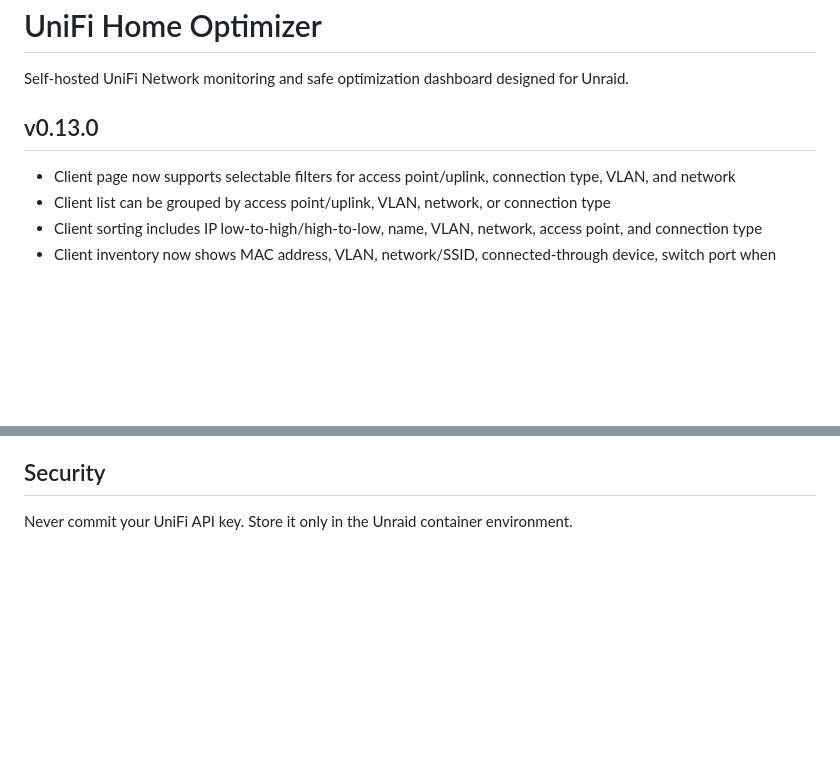
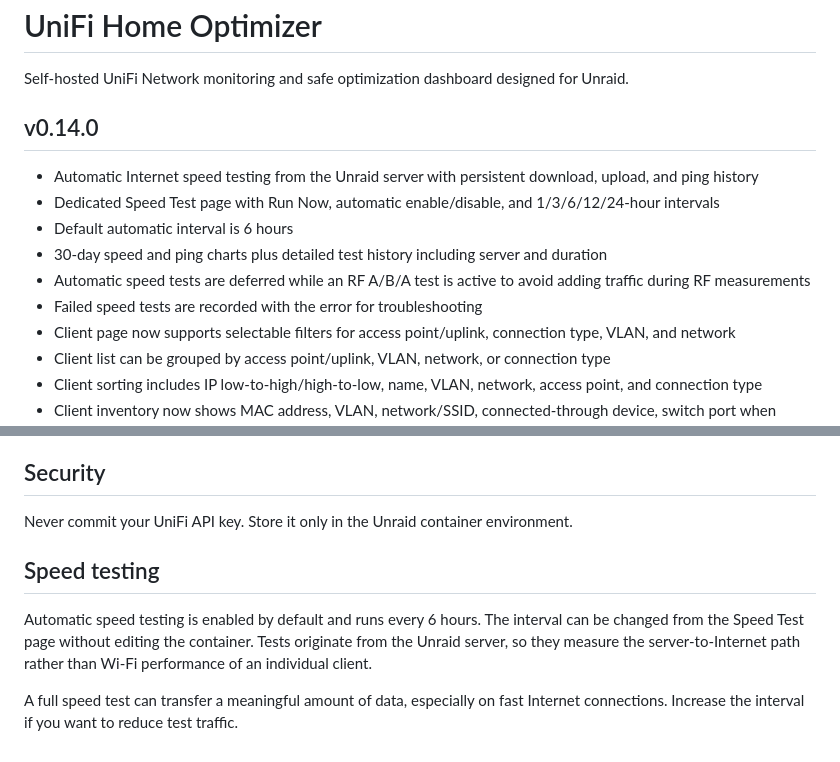
Before and after one commit to apatel1927/unifi-home-optimizer, a Markdown page: README.md, 2 parts joined by grey strips. Drawn GitHub-style; blank space fills up the shorter version.

Commit message:
Document 0.14.0 automatic speed testing

```diff
--- a/README.md
+++ b/README.md
@@ -2,8 +2,14 @@
 
 Self-hosted UniFi Network monitoring and safe optimization dashboard designed for Unraid.
 
-## v0.13.0
+## v0.14.0
 
+- Automatic Internet speed testing from the Unraid server with persistent download, upload, and ping history
+- Dedicated Speed Test page with Run Now, automatic enable/disable, and 1/3/6/12/24-hour intervals
+- Default automatic interval is 6 hours
+- 30-day speed and ping charts plus detailed test history including server and duration
+- Automatic speed tests are deferred while an RF A/B/A test is active to avoid adding traffic during RF measurements
+- Failed speed tests are recorded with the error for troubleshooting
 - Client page now supports selectable filters for access point/uplink, connection type, VLAN, and network
 - Client list can be grouped by access point/uplink, VLAN, network, or connection type
 - Client sorting includes IP low-to-high/high-to-low, name, VLAN, network, access point, and connection type
@@ -115,3 +121,10 @@ Protected / monitor-only by default:
 ## Security
 
 Never commit your UniFi API key. Store it only in the Unraid container environment.
+
+
+## Speed testing
+
+Automatic speed testing is enabled by default and runs every 6 hours. The interval can be changed from the Speed Test page without editing the container. Tests originate from the Unraid server, so they measure the server-to-Internet path rather than Wi-Fi performance of an individual client.
+
+A full speed test can transfer a meaningful amount of data, especially on fast Internet connections. Increase the interval if you want to reduce test traffic.
```
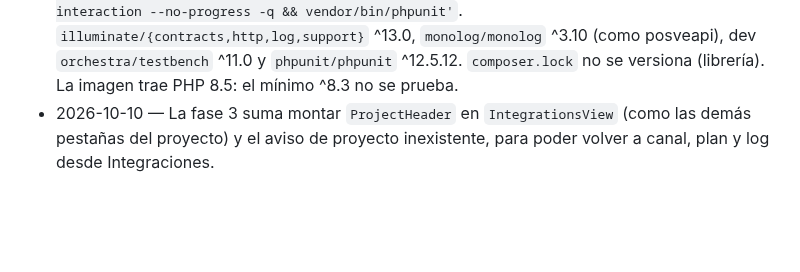
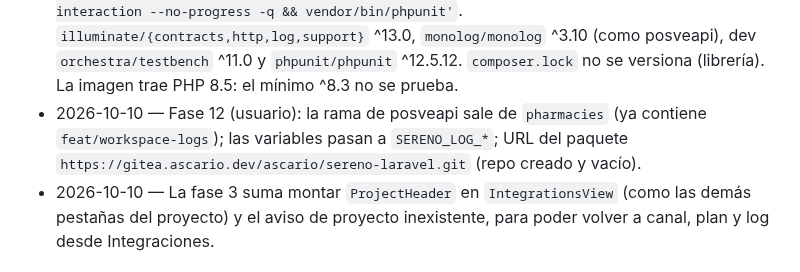
Before and after one commit to ascariodev/sereno, a Markdown page: docs/plans/integraciones.md, the part around the change. Rendered like a GitHub page; blank space fills up the shorter version.

Commit message:
docs: integraciones decisiones de la fase 12

```diff
--- a/docs/plans/integraciones.md
+++ b/docs/plans/integraciones.md
@@ -132,6 +132,9 @@ ingesta con un paquete Composer reutilizable (`ascario/sereno-laravel`) extraíd
   `illuminate/{contracts,http,log,support}` ^13.0, `monolog/monolog` ^3.10 (como posveapi), dev `orchestra/testbench`
   ^11.0 y `phpunit/phpunit` ^12.5.12. `composer.lock` no se versiona (librería). La imagen trae PHP 8.5: el mínimo
   ^8.3 no se prueba.
+- 2026-10-10 — Fase 12 (usuario): la rama de posveapi sale de `pharmacies` (ya contiene `feat/workspace-logs`); las
+  variables pasan a `SERENO_LOG_*`; URL del paquete `https://gitea.ascario.dev/ascario/sereno-laravel.git` (repo
+  creado y vacío).
 - 2026-10-10 — La fase 3 suma montar `ProjectHeader` en `IntegrationsView` (como las demás pestañas del proyecto) y
   el aviso de proyecto inexistente, para poder volver a canal, plan y log desde Integraciones.
 
```
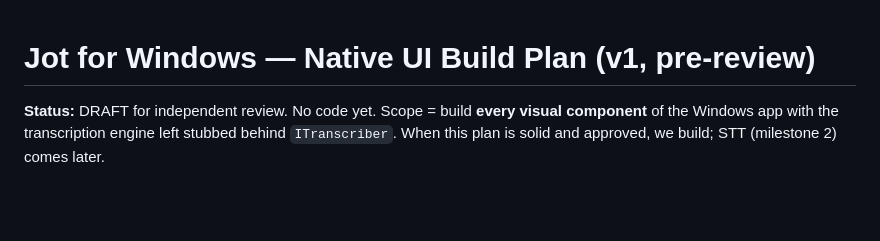
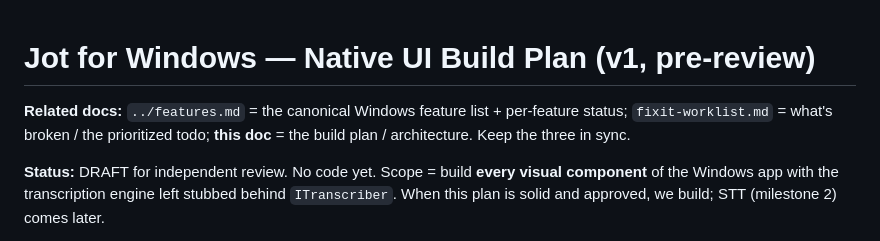
Before and after one commit to vineetu/jot-windows, a Markdown page: docs/plans/windows-ui-plan.md, the part around the change. Drawn GitHub-style; blank space fills up the shorter version.

```diff
--- a/docs/plans/windows-ui-plan.md
+++ b/docs/plans/windows-ui-plan.md
@@ -1,4 +1,9 @@
 # Jot for Windows — Native UI Build Plan (v1, pre-review)
+
+**Related docs:** `../features.md` = the canonical Windows feature list + per-feature status;
+`fixit-worklist.md` = what's broken / the prioritized todo; **this doc** = the build plan /
+architecture. Keep the three in sync.
+
 
 **Status:** DRAFT for independent review. No code yet. Scope = build **every visual
 component** of the Windows app with the transcription engine left stubbed behind
```
Also changed, not shown: docs/features.md (added, +249 -0 lines), docs/plans/fixit-worklist.md (+4 -0 lines).
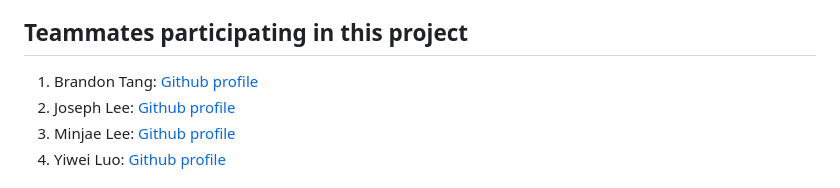
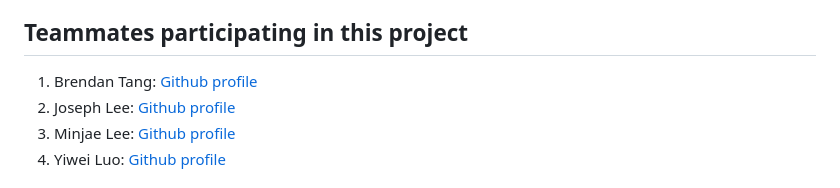
Before and after one commit to software-students-spring2024/4-containerized-app-exercise-se-2pm4, a Markdown page: README.md, the part around the change. Drawn GitHub-style.

Commit message:
Name fix

```diff
--- a/README.md
+++ b/README.md
@@ -9,7 +9,7 @@ This project consists of 3 parts: machine-learning client, web-app, and database
 
 ## Teammates participating in this project
 
-1. Brandon Tang: [Github profile](https://github.com/Tango117)
+1. Brendan Tang: [Github profile](https://github.com/Tango117)
 2. Joseph Lee: [Github profile](https://github.com/pastuhhhh)
 3. Minjae Lee: [Github profile](https://github.com/minjae07206)
 4. Yiwei Luo: [Github profile](https://github.com/yl7408)
```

━━━━━━━━━━━━━━━━

* **Work to complete**: An exact copy of every line above is needed, without the images.

* **Written solution**:
Before and after one commit to apatel1927/unifi-home-optimizer, a Markdown page: README.md, 2 parts joined by grey strips. Drawn GitHub-style; blank space fills up the shorter version.

Commit message:
Document 0.14.0 automatic speed testing

```diff
--- a/README.md
+++ b/README.md
@@ -2,8 +2,14 @@
 
 Self-hosted UniFi Network monitoring and safe optimization dashboard designed for Unraid.
 
-## v0.13.0
+## v0.14.0
 
+- Automatic Internet speed testing from the Unraid server with persistent download, upload, and ping history
+- Dedicated Speed Test page with Run Now, automatic enable/disable, and 1/3/6/12/24-hour intervals
+- Default automatic interval is 6 hours
+- 30-day speed and ping charts plus detailed test history including server and duration
+- Automatic speed tests are deferred while an RF A/B/A test is active to avoid adding traffic during RF measurements
+- Failed speed tests are recorded with the error for troubleshooting
 - Client page now supports selectable filters for access point/uplink, connection type, VLAN, and network
 - Client list can be grouped by access point/uplink, VLAN, network, or connection type
 - Client sorting includes IP low-to-high/high-to-low, name, VLAN, network, access point, and connection type
@@ -115,3 +121,10 @@ Protected / monitor-only by default:
 ## Security
 
 Never commit your UniFi API key. Store it only in the Unraid container environment.
+
+
+## Speed testing
+
+Automatic speed testing is enabled by default and runs every 6 hours. The interval can be changed from the Speed Test page without editing the container. Tests originate from the Unraid server, so they measure the server-to-Internet path rather than Wi-Fi performance of an individual client.
+
+A full speed test can transfer a meaningful amount of data, especially on fast Internet connections. Increase the interval if you want to reduce test traffic.
```
Before and after one commit to ascariodev/sereno, a Markdown page: docs/plans/integraciones.md, the part around the change. Rendered like a GitHub page; blank space fills up the shorter version.

Commit message:
docs: integraciones decisiones de la fase 12

```diff
--- a/docs/plans/integraciones.md
+++ b/docs/plans/integraciones.md
@@ -132,6 +132,9 @@ ingesta con un paquete Composer reutilizable (`ascario/sereno-laravel`) extraíd
   `illuminate/{contracts,http,log,support}` ^13.0, `monolog/monolog` ^3.10 (como posveapi), dev `orchestra/testbench`
   ^11.0 y `phpunit/phpunit` ^12.5.12. `composer.lock` no se versiona (librería). La imagen trae PHP 8.5: el mínimo
   ^8.3 no se prueba.
+- 2026-10-10 — Fase 12 (usuario): la rama de posveapi sale de `pharmacies` (ya contiene `feat/workspace-logs`); las
+  variables pasan a `SERENO_LOG_*`; URL del paquete `https://gitea.ascario.dev/ascario/sereno-laravel.git` (repo
+  creado y vacío).
 - 2026-10-10 — La fase 3 suma montar `ProjectHeader` en `IntegrationsView` (como las demás pestañas del proyecto) y
   el aviso de proyecto inexistente, para poder volver a canal, plan y log desde Integraciones.
 
```
Before and after one commit to vineetu/jot-windows, a Markdown page: docs/plans/windows-ui-plan.md, the part around the change. Drawn GitHub-style; blank space fills up the shorter version.

```diff
--- a/docs/plans/windows-ui-plan.md
+++ b/docs/plans/windows-ui-plan.md
@@ -1,4 +1,9 @@
 # Jot for Windows — Native UI Build Plan (v1, pre-review)
+
+**Related docs:** `../features.md` = the canonical Windows feature list + per-feature status;
+`fixit-worklist.md` = what's broken / the prioritized todo; **this doc** = the build plan /
+architecture. Keep the three in sync.
+
 
 **Status:** DRAFT for independent review. No code yet. Scope = build **every visual
 component** of the Windows app with the transcription engine left stubbed behind
```
Also changed, not shown: docs/features.md (added, +249 -0 lines), docs/plans/fixit-worklist.md (+4 -0 lines).
Before and after one commit to software-students-spring2024/4-containerized-app-exercise-se-2pm4, a Markdown page: README.md, the part around the change. Drawn GitHub-style.

Commit message:
Name fix

```diff
--- a/README.md
+++ b/README.md
@@ -9,7 +9,7 @@ This project consists of 3 parts: machine-learning client, web-app, and database
 
 ## Teammates participating in this project
 
-1. Brandon Tang: [Github profile](https://github.com/Tango117)
+1. Brendan Tang: [Github profile](https://github.com/Tango117)
 2. Joseph Lee: [Github profile](https://github.com/pastuhhhh)
 3. Minjae Lee: [Github profile](https://github.com/minjae07206)
 4. Yiwei Luo: [Github profile](https://github.com/yl7408)
```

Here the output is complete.